WORK INSTRUCTION
Counting only lines that contain "ipynb", how many are there in the records below? Give the figure alone.

(Stored items from a collection)
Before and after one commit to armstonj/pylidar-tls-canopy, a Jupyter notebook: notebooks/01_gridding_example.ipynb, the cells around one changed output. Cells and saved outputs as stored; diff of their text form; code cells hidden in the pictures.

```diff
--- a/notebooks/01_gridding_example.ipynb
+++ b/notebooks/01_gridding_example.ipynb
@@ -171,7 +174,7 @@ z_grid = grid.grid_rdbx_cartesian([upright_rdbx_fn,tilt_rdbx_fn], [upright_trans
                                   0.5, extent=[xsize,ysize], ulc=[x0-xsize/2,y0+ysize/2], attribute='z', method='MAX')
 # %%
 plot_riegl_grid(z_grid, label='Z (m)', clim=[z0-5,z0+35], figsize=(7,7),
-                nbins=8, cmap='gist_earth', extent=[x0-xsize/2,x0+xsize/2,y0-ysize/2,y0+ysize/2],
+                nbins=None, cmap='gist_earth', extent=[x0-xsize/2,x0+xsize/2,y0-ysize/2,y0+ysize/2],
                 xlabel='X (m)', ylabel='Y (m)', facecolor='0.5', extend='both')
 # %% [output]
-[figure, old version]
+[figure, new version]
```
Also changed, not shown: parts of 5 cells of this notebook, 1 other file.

RESPONSE TO THE EXERCISE
3